What is needed:
From the first line to the last, give the material again exactly, without the images.

Data supplied:
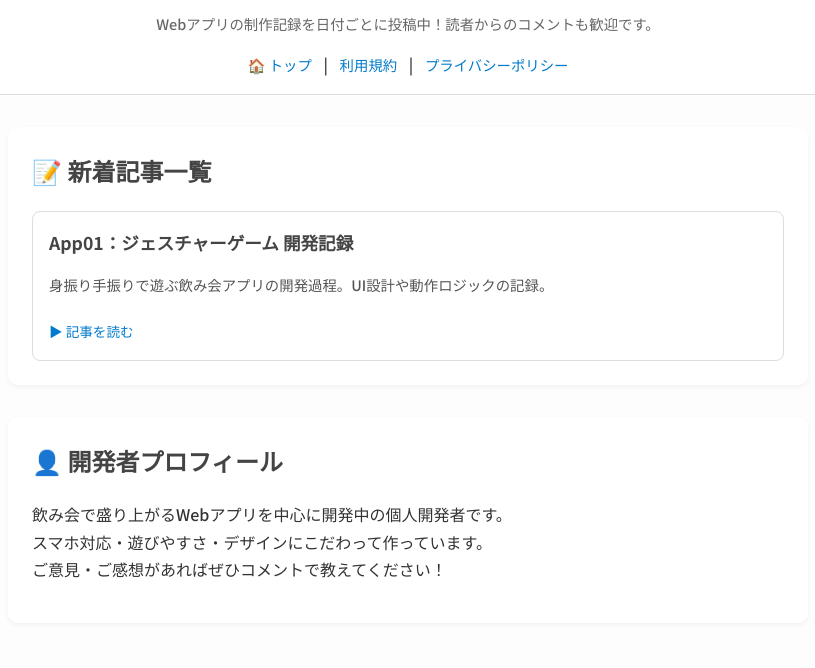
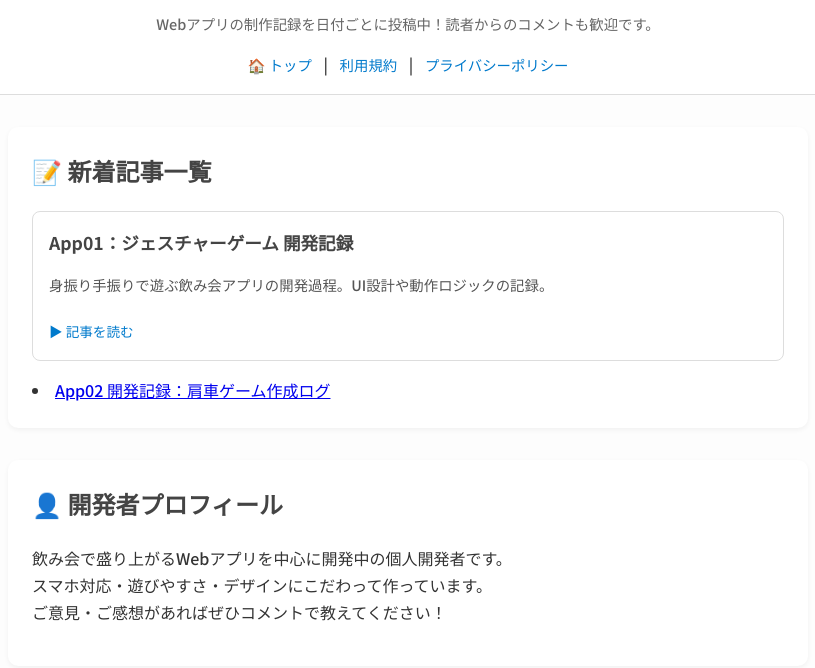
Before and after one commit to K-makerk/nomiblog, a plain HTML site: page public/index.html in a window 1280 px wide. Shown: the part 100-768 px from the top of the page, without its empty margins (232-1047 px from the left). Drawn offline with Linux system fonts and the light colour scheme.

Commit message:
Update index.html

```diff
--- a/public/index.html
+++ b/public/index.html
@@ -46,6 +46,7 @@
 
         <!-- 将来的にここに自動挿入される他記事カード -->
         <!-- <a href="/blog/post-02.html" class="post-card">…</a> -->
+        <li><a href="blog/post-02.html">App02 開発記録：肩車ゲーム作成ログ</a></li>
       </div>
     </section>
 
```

Answer box:
Before and after one commit to K-makerk/nomiblog, a plain HTML site: page public/index.html in a window 1280 px wide. Shown: the part 100-768 px from the top of the page, without its empty margins (232-1047 px from the left). Drawn offline with Linux system fonts and the light colour scheme.

Commit message:
Update index.html

```diff
--- a/public/index.html
+++ b/public/index.html
@@ -46,6 +46,7 @@
 
         <!-- 将来的にここに自動挿入される他記事カード -->
         <!-- <a href="/blog/post-02.html" class="post-card">…</a> -->
+        <li><a href="blog/post-02.html">App02 開発記録：肩車ゲーム作成ログ</a></li>
       </div>
     </section>
 
```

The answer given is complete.